Moriarty’s Game review at RIBA, London – ‘fascinating urban adventure game’
The game is afoot. HiddenCity is a company that creates urban adventures: part treasure hunt, part walking tour, in which participants must solve a series of clues sent to them by text.
Its latest trail takes its inspiration from Arthur Conan Doyle’s Sherlock Holmes’ tale The Final Problem. In truth, the Holmes connection is just a hook on which to hang one of the company’s more intricate games, but it’s no less fun for that.
Designed for teams of two to four people, it’s a great way of seeing the familiar afresh. There’s a vague plot about finding Moriarty’s secret safe house, but the real joy of the experience is in the journey, not the destination. It’s essentially a game of observation, and though a degree of problem-solving ability helps, the more alert you are to your surroundings the quicker you’ll solve the clues.
The trail begins at the Royal Institute of British Architects, and a key part of the appeal is that it prompts you to venture inside buildings you might normally walk past, to sidle down side-streets you might usually ignore, and to open your eyes and engage with the built environment. There are no performers; the whole thing is conducted by phone, with you playing the protagonists in your own detective story.

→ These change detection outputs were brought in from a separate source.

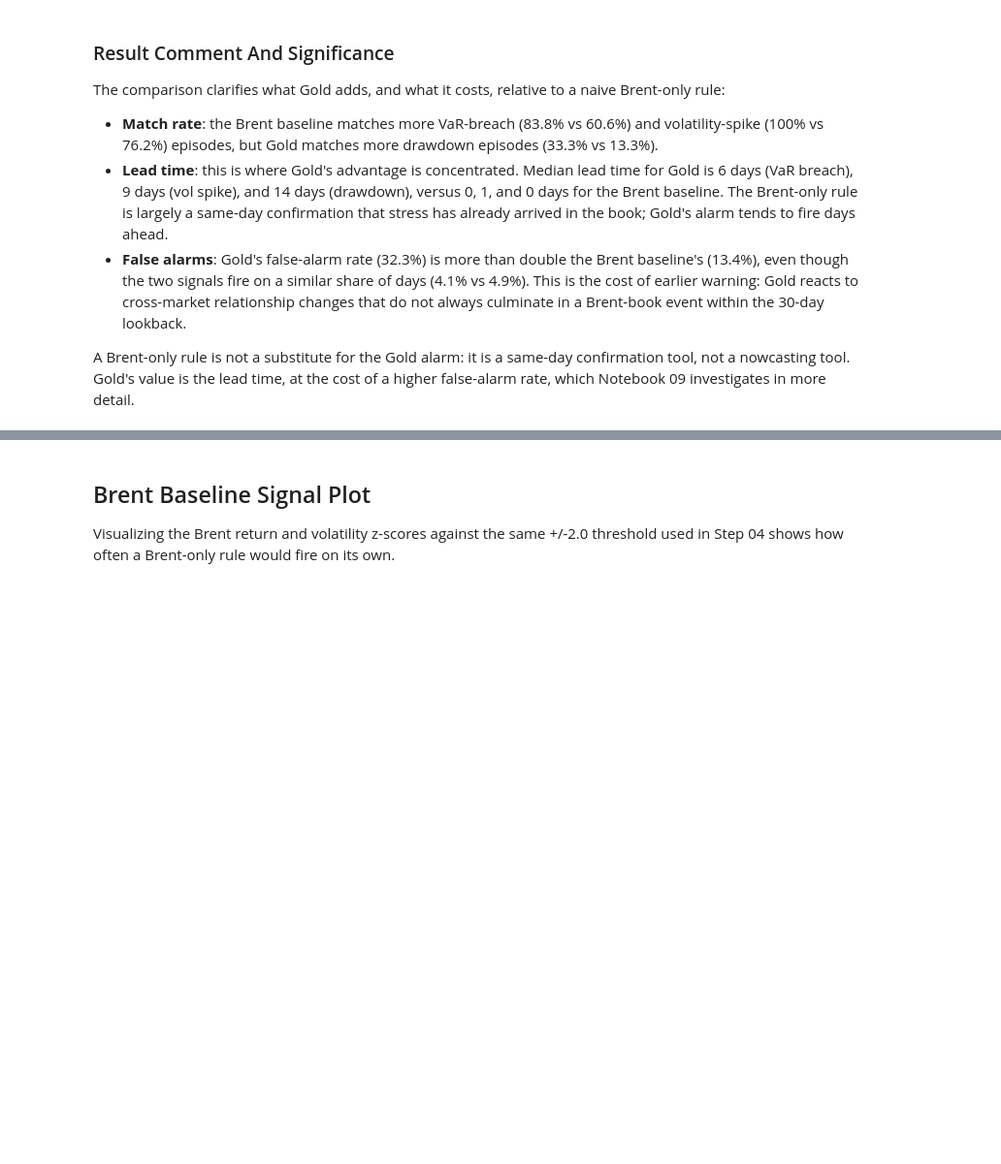
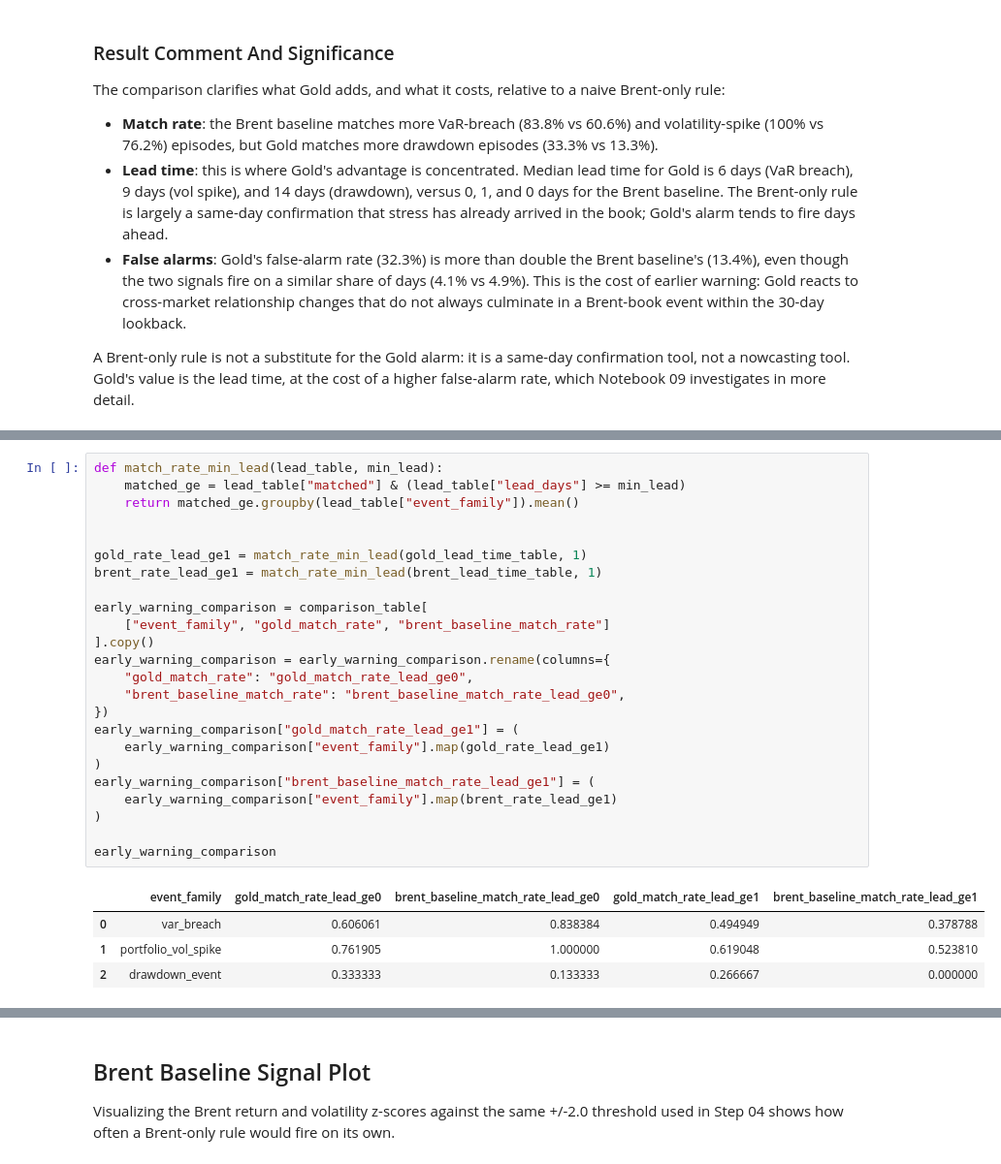
Before and after one commit to sohweihan/qf637, a Jupyter notebook: 07_BrentBaselineAlarm.ipynb, the cells around one changed output, grey strips where cells are left out. Shown at 97% size. Saved outputs shown, nothing was run; the diff lists cells and outputs as text; blank space fills up the shorter version.

```diff
--- a/07_BrentBaselineAlarm.ipynb
+++ b/07_BrentBaselineAlarm.ipynb
@@ -387,0 +403,29 @@ rate, which Notebook 09 investigates in more detail.
+# %%
+def match_rate_min_lead(lead_table, min_lead):
+    matched_ge = lead_table["matched"] & (lead_table["lead_days"] >= min_lead)
+    return matched_ge.groupby(lead_table["event_family"]).mean()
+
+
+gold_rate_lead_ge1 = match_rate_min_lead(gold_lead_time_table, 1)
+brent_rate_lead_ge1 = match_rate_min_lead(brent_lead_time_table, 1)
+
+early_warning_comparison = comparison_table[
+    ["event_family", "gold_match_rate", "brent_baseline_match_rate"]
+].copy()
+early_warning_comparison = early_warning_comparison.rename(columns={
+    "gold_match_rate": "gold_match_rate_lead_ge0",
+    "brent_baseline_match_rate": "brent_baseline_match_rate_lead_ge0",
+})
+early_warning_comparison["gold_match_rate_lead_ge1"] = (
+    early_warning_comparison["event_family"].map(gold_rate_lead_ge1)
+)
+early_warning_comparison["brent_baseline_match_rate_lead_ge1"] = (
+    early_warning_comparison["event_family"].map(brent_rate_lead_ge1)
+)
+
+early_warning_comparison
+# %% [output]
+|  | event_family | gold_match_rate_lead_ge0 | brent_baseline_match_rate_lead_ge0 | gold_match_rate_lead_ge1 | brent_baseline_match_rate_lead_ge1 |
+| 0 | var_breach | 0.606061 | 0.838384 | 0.494949 | 0.378788 |
+| 1 | portfolio_vol_spike | 0.761905 | 1.000000 | 0.619048 | 0.523810 |
+| 2 | drawdown_event | 0.333333 | 0.133333 | 0.266667 | 0.000000 |
```
Also changed, not shown: parts of 6 cells of this notebook.
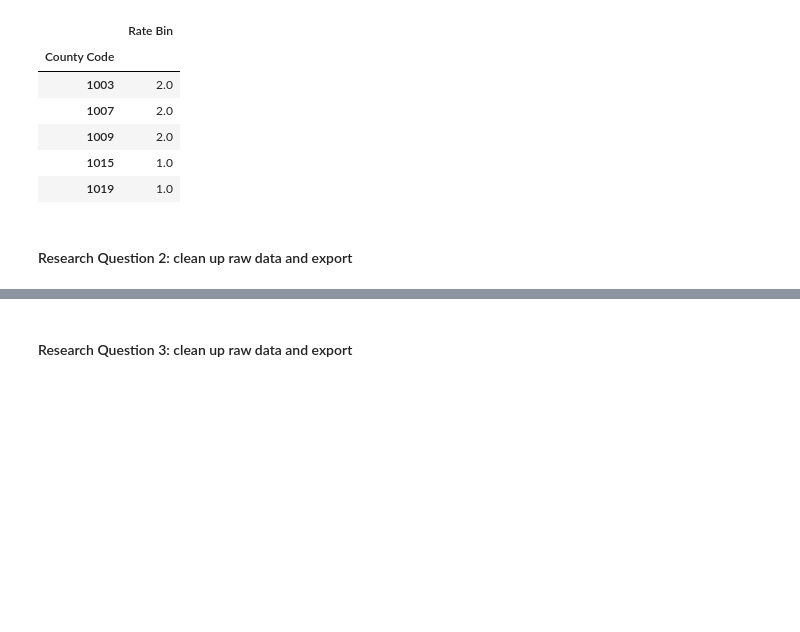
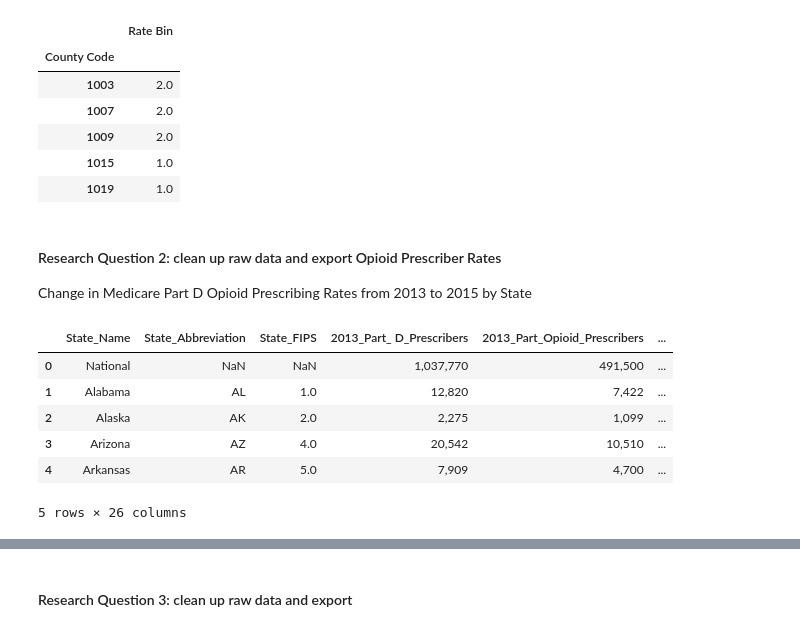
Before and after one commit to christa-fields/GWU_Databootcamp_Project_1, a Jupyter notebook: data_cleanup.ipynb, the cells around one changed output, grey strips where cells are left out. Saved outputs shown, nothing was run; the diff lists cells and outputs as text; code cells hidden in the pictures; blank space fills up the shorter version.

Commit message:
adding data cleanup files cf

```diff
--- a/data_cleanup.ipynb
+++ b/data_cleanup.ipynb
@@ -287,4 +288,20 @@ json_file = os.path.join(".", "Data Files", "Question_1", filename)          # c
 with open(json_file, "w") as f:                                              # opens file in write mode
     f.write(json.dumps(json_dict))                                           # writes json data to file
 # %% [markdown]
-#### Research Question 2: clean up raw data and export
+#### Research Question 2: clean up raw data and export Opioid Prescriber Rates
+
+Change in Medicare Part D Opioid Prescribing Rates from 2013 to 2015 by State
+# %%
+# Took CMS Medicare Part D Opioid Prescribing Geographic 2013 2015 Excel file and created CSV files for the three taps 1) state 2) county and 3) zip
+# Stored presciber-state file in a variable
+prescriber_state = "Data Files/prescriber_state.csv"
+prescriber_state_df = pd.read_csv(prescriber_state)
+prescriber_state_df.head()
+# %% [output]
+|  | State_Name | State_Abbreviation | State_FIPS | 2013_Part_ D_Prescribers | 2013_Part_Opioid_Prescribers | ... |
+| 0 | National | NaN | NaN | 1,037,770 | 491,500 | ... |
+| 1 | Alabama | AL | 1.0 | 12,820 | 7,422 | ... |
+| 2 | Alaska | AK | 2.0 | 2,275 | 1,099 | ... |
+| 3 | Arizona | AZ | 4.0 | 20,542 | 10,510 | ... |
+| 4 | Arkansas | AR | 5.0 | 7,909 | 4,700 | ... |
+5 rows × 26 columns
```
Also changed, not shown: parts of 3 cells of this notebook, 1 other file.
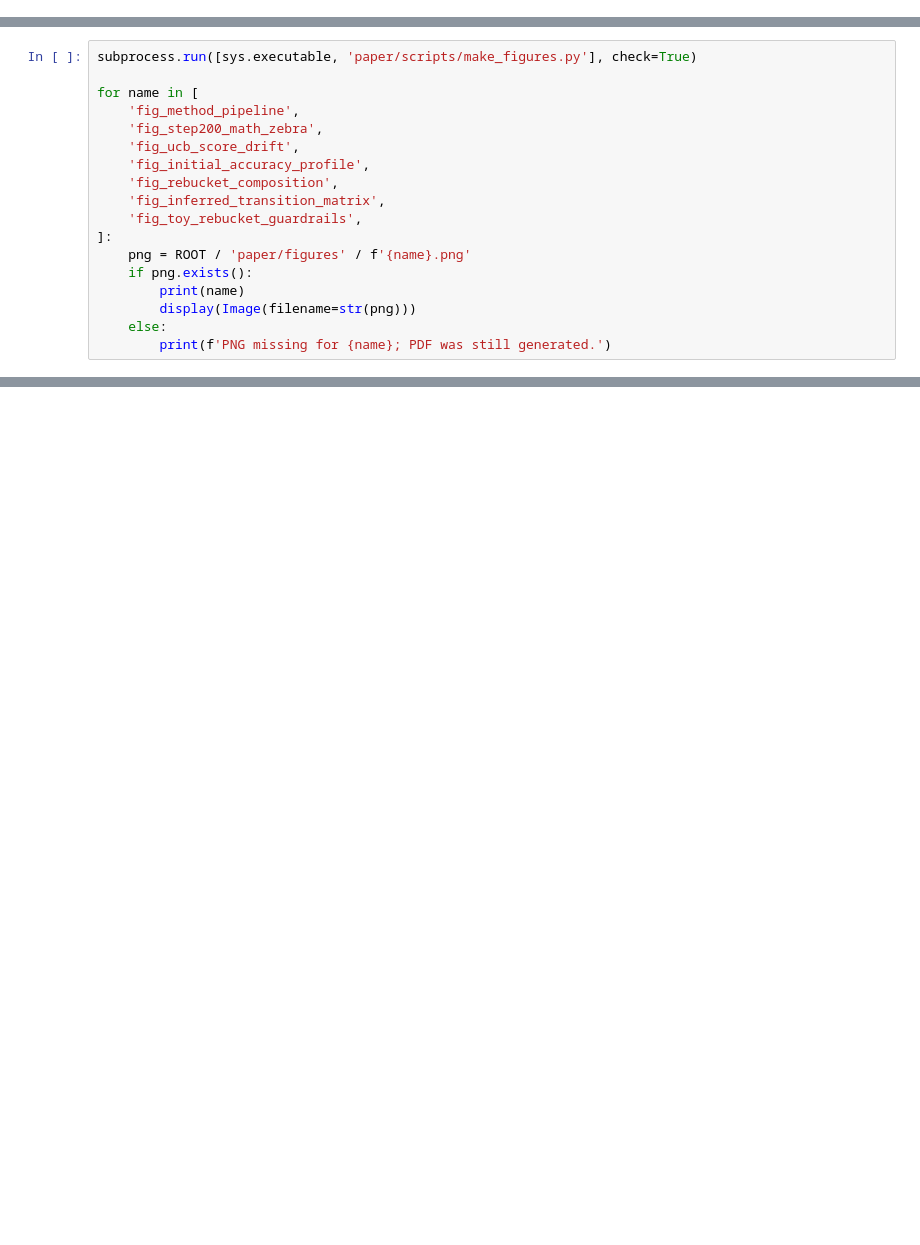
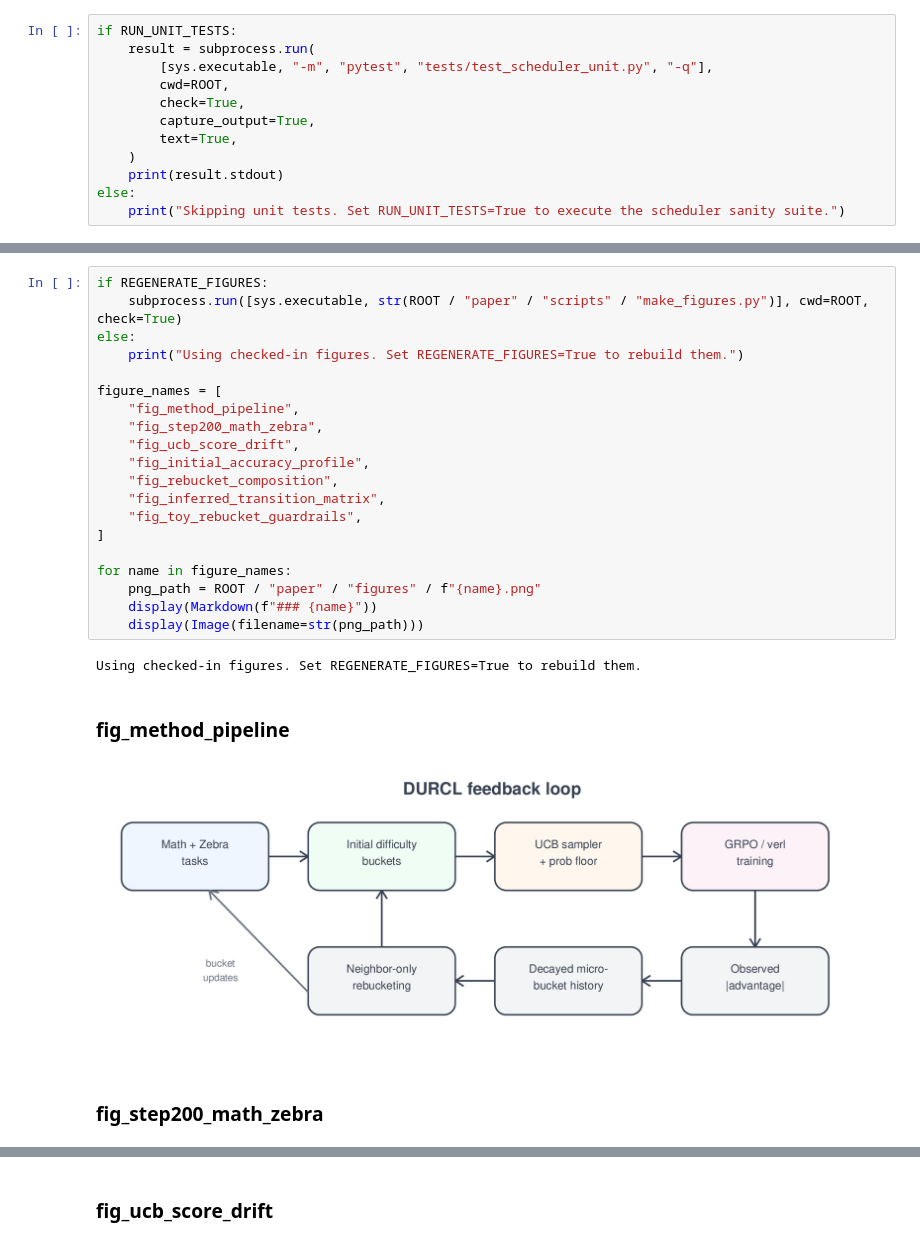
Before and after one commit to kkkzzz0101/Adaptive-Env-Selection, a Jupyter notebook: paper/deliverables/project_groupID.ipynb, the cells around one changed output, grey strips where cells are left out. Saved outputs shown, nothing was run; the diff lists cells and outputs as text; blank space fills up the shorter version.

Commit message:
Rebuild course deliverable notebook

```diff
--- a/paper/deliverables/project_groupID.ipynb
+++ b/paper/deliverables/project_groupID.ipynb
@@ -63,0 +268,12 @@ The script uses `reportlab` to create vector PDFs and, when ImageMagick is avail
+# %%
+if RUN_UNIT_TESTS:
+    result = subprocess.run(
+        [sys.executable, "-m", "pytest", "tests/test_scheduler_unit.py", "-q"],
+        cwd=ROOT,
+        check=True,
+        capture_output=True,
+        text=True,
+    )
+    print(result.stdout)
+else:
+    print("Skipping unit tests. Set RUN_UNIT_TESTS=True to execute the scheduler sanity suite.")
@@ -64,18 +585,25 @@ The script uses `reportlab` to create vector PDFs and, when ImageMagick is avail
 # %%
-subprocess.run([sys.executable, 'paper/scripts/make_figures.py'], check=True)
+if REGENERATE_FIGURES:
+    subprocess.run([sys.executable, str(ROOT / "paper" / "scripts" / "make_figures.py")], cwd=ROOT, check=True)
+else:
+    print("Using checked-in figures. Set REGENERATE_FIGURES=True to rebuild them.")
 
-for name in [
-    'fig_method_pipeline',
-    'fig_step200_math_zebra',
-    'fig_ucb_score_drift',
-    'fig_initial_accuracy_profile',
-    'fig_rebucket_composition',
-    'fig_inferred_transition_matrix',
-    'fig_toy_rebucket_guardrails',
-]:
-    png = ROOT / 'paper/figures' / f'{name}.png'
-    if png.exists():
-        print(name)
-        display(Image(filename=str(png)))
-    else:
-        print(f'PNG missing for {name}; PDF was still generated.')
+figure_names = [
+    "fig_method_pipeline",
+    "fig_step200_math_zebra",
+    "fig_ucb_score_drift",
+    "fig_initial_accuracy_profile",
+    "fig_rebucket_composition",
+    "fig_inferred_transition_matrix",
+    "fig_toy_rebucket_guardrails",
+]
+
+for name in figure_names:
+    png_path = ROOT / "paper" / "figures" / f"{name}.png"
+    display(Markdown(f"### {name}"))
+    display(Image(filename=str(png_path)))
+# %% [output]
+Using checked-in figures. Set REGENERATE_FIGURES=True to rebuild them.
+### fig_method_pipeline
+[figure, added]
+### fig_step200_math_zebra
@@ -81,0 +611 @@ for name in [
+### fig_ucb_score_drift
```
Also changed, not shown: parts of 34 cells of this notebook, 2 other files.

There’s a competitive element to it as well, with time penalties for incorrect answers and the potential to pause for the occasional Holmesian pick-me-up (or a pint if you prefer). While the denouement is rather underwhelming, the game itself is a pleasure to play.